[Change detection outputs]
****

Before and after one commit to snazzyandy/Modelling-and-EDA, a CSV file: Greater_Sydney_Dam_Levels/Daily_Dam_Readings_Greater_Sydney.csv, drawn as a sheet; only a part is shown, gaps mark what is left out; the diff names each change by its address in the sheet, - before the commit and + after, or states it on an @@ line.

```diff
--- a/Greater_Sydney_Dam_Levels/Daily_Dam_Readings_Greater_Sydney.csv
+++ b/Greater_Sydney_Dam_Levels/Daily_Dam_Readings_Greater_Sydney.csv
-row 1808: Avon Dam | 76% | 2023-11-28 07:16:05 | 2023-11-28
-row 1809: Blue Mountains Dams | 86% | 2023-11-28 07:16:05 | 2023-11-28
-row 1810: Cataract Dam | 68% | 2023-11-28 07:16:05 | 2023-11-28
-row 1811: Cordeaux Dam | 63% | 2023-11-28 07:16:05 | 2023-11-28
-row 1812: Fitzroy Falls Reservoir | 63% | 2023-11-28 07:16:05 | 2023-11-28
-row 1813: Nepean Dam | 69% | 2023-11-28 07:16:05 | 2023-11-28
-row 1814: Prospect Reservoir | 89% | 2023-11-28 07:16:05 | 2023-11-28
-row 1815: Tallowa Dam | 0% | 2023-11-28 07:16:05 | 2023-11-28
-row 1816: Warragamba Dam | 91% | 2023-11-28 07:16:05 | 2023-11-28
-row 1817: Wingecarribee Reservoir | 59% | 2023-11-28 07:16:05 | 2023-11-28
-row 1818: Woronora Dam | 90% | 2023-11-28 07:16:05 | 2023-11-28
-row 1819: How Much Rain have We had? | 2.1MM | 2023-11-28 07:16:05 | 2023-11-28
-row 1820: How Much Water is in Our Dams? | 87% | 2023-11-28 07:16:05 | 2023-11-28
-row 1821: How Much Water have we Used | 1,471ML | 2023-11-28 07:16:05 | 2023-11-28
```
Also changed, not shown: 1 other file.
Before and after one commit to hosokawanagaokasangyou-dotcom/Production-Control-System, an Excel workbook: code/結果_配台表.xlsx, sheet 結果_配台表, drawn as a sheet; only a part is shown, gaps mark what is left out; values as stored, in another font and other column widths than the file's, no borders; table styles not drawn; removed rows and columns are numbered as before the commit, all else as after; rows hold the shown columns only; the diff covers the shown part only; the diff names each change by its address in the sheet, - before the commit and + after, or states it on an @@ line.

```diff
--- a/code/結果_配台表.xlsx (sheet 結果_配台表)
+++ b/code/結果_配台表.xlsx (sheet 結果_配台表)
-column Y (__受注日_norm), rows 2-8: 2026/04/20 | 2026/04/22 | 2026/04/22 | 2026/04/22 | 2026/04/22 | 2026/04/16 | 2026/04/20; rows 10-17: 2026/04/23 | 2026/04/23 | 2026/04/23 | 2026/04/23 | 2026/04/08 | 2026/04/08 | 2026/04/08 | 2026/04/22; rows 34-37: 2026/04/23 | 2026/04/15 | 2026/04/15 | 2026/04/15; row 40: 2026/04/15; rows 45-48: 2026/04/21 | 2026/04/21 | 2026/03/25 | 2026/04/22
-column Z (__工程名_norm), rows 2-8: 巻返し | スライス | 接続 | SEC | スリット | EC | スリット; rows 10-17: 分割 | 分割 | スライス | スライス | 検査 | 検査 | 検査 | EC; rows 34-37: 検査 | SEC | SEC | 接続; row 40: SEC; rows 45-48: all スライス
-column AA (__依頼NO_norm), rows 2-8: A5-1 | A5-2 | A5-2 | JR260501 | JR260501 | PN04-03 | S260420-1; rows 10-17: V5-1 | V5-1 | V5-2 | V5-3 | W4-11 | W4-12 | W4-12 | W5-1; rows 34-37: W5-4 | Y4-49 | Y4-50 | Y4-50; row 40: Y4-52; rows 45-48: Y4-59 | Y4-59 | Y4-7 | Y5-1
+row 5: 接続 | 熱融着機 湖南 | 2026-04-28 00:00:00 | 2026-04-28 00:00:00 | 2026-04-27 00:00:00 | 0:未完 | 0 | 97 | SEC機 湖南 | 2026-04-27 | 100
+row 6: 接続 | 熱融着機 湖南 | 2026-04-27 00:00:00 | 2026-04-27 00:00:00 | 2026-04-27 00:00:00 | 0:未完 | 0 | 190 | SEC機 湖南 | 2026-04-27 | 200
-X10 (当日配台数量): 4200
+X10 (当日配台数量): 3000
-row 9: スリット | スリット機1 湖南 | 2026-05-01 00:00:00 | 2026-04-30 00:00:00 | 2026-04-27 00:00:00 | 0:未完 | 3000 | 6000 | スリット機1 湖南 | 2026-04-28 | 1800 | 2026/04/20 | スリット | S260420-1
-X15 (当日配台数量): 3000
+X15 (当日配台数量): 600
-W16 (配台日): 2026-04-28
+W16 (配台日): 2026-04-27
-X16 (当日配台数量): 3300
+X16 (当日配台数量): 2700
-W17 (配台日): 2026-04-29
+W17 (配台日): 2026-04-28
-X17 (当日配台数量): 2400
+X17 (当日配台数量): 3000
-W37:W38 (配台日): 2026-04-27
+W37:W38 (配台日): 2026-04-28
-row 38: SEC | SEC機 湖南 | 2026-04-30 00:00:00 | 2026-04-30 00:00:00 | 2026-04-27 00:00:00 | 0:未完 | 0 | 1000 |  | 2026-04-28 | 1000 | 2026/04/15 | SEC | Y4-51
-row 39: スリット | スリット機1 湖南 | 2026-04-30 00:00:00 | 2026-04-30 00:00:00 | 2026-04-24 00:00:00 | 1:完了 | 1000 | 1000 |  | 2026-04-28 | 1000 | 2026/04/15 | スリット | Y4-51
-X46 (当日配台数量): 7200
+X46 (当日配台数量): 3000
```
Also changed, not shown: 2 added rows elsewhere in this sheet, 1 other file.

****

_WHAT THE EXERCISE ASKS:_ Copy every line above exactly.

_REPLY:_
Before and after one commit to snazzyandy/Modelling-and-EDA, a CSV file: Greater_Sydney_Dam_Levels/Daily_Dam_Readings_Greater_Sydney.csv, drawn as a sheet; only a part is shown, gaps mark what is left out; the diff names each change by its address in the sheet, - before the commit and + after, or states it on an @@ line.

```diff
--- a/Greater_Sydney_Dam_Levels/Daily_Dam_Readings_Greater_Sydney.csv
+++ b/Greater_Sydney_Dam_Levels/Daily_Dam_Readings_Greater_Sydney.csv
-row 1808: Avon Dam | 76% | 2023-11-28 07:16:05 | 2023-11-28
-row 1809: Blue Mountains Dams | 86% | 2023-11-28 07:16:05 | 2023-11-28
-row 1810: Cataract Dam | 68% | 2023-11-28 07:16:05 | 2023-11-28
-row 1811: Cordeaux Dam | 63% | 2023-11-28 07:16:05 | 2023-11-28
-row 1812: Fitzroy Falls Reservoir | 63% | 2023-11-28 07:16:05 | 2023-11-28
-row 1813: Nepean Dam | 69% | 2023-11-28 07:16:05 | 2023-11-28
-row 1814: Prospect Reservoir | 89% | 2023-11-28 07:16:05 | 2023-11-28
-row 1815: Tallowa Dam | 0% | 2023-11-28 07:16:05 | 2023-11-28
-row 1816: Warragamba Dam | 91% | 2023-11-28 07:16:05 | 2023-11-28
-row 1817: Wingecarribee Reservoir | 59% | 2023-11-28 07:16:05 | 2023-11-28
-row 1818: Woronora Dam | 90% | 2023-11-28 07:16:05 | 2023-11-28
-row 1819: How Much Rain have We had? | 2.1MM | 2023-11-28 07:16:05 | 2023-11-28
-row 1820: How Much Water is in Our Dams? | 87% | 2023-11-28 07:16:05 | 2023-11-28
-row 1821: How Much Water have we Used | 1,471ML | 2023-11-28 07:16:05 | 2023-11-28
```
Also changed, not shown: 1 other file.
Before and after one commit to hosokawanagaokasangyou-dotcom/Production-Control-System, an Excel workbook: code/結果_配台表.xlsx, sheet 結果_配台表, drawn as a sheet; only a part is shown, gaps mark what is left out; values as stored, in another font and other column widths than the file's, no borders; table styles not drawn; removed rows and columns are numbered as before the commit, all else as after; rows hold the shown columns only; the diff covers the shown part only; the diff names each change by its address in the sheet, - before the commit and + after, or states it on an @@ line.

```diff
--- a/code/結果_配台表.xlsx (sheet 結果_配台表)
+++ b/code/結果_配台表.xlsx (sheet 結果_配台表)
-column Y (__受注日_norm), rows 2-8: 2026/04/20 | 2026/04/22 | 2026/04/22 | 2026/04/22 | 2026/04/22 | 2026/04/16 | 2026/04/20; rows 10-17: 2026/04/23 | 2026/04/23 | 2026/04/23 | 2026/04/23 | 2026/04/08 | 2026/04/08 | 2026/04/08 | 2026/04/22; rows 34-37: 2026/04/23 | 2026/04/15 | 2026/04/15 | 2026/04/15; row 40: 2026/04/15; rows 45-48: 2026/04/21 | 2026/04/21 | 2026/03/25 | 2026/04/22
-column Z (__工程名_norm), rows 2-8: 巻返し | スライス | 接続 | SEC | スリット | EC | スリット; rows 10-17: 分割 | 分割 | スライス | スライス | 検査 | 検査 | 検査 | EC; rows 34-37: 検査 | SEC | SEC | 接続; row 40: SEC; rows 45-48: all スライス
-column AA (__依頼NO_norm), rows 2-8: A5-1 | A5-2 | A5-2 | JR260501 | JR260501 | PN04-03 | S260420-1; rows 10-17: V5-1 | V5-1 | V5-2 | V5-3 | W4-11 | W4-12 | W4-12 | W5-1; rows 34-37: W5-4 | Y4-49 | Y4-50 | Y4-50; row 40: Y4-52; rows 45-48: Y4-59 | Y4-59 | Y4-7 | Y5-1
+row 5: 接続 | 熱融着機 湖南 | 2026-04-28 00:00:00 | 2026-04-28 00:00:00 | 2026-04-27 00:00:00 | 0:未完 | 0 | 97 | SEC機 湖南 | 2026-04-27 | 100
+row 6: 接続 | 熱融着機 湖南 | 2026-04-27 00:00:00 | 2026-04-27 00:00:00 | 2026-04-27 00:00:00 | 0:未完 | 0 | 190 | SEC機 湖南 | 2026-04-27 | 200
-X10 (当日配台数量): 4200
+X10 (当日配台数量): 3000
-row 9: スリット | スリット機1 湖南 | 2026-05-01 00:00:00 | 2026-04-30 00:00:00 | 2026-04-27 00:00:00 | 0:未完 | 3000 | 6000 | スリット機1 湖南 | 2026-04-28 | 1800 | 2026/04/20 | スリット | S260420-1
-X15 (当日配台数量): 3000
+X15 (当日配台数量): 600
-W16 (配台日): 2026-04-28
+W16 (配台日): 2026-04-27
-X16 (当日配台数量): 3300
+X16 (当日配台数量): 2700
-W17 (配台日): 2026-04-29
+W17 (配台日): 2026-04-28
-X17 (当日配台数量): 2400
+X17 (当日配台数量): 3000
-W37:W38 (配台日): 2026-04-27
+W37:W38 (配台日): 2026-04-28
-row 38: SEC | SEC機 湖南 | 2026-04-30 00:00:00 | 2026-04-30 00:00:00 | 2026-04-27 00:00:00 | 0:未完 | 0 | 1000 |  | 2026-04-28 | 1000 | 2026/04/15 | SEC | Y4-51
-row 39: スリット | スリット機1 湖南 | 2026-04-30 00:00:00 | 2026-04-30 00:00:00 | 2026-04-24 00:00:00 | 1:完了 | 1000 | 1000 |  | 2026-04-28 | 1000 | 2026/04/15 | スリット | Y4-51
-X46 (当日配台数量): 7200
+X46 (当日配台数量): 3000
```
Also changed, not shown: 2 added rows elsewhere in this sheet, 1 other file.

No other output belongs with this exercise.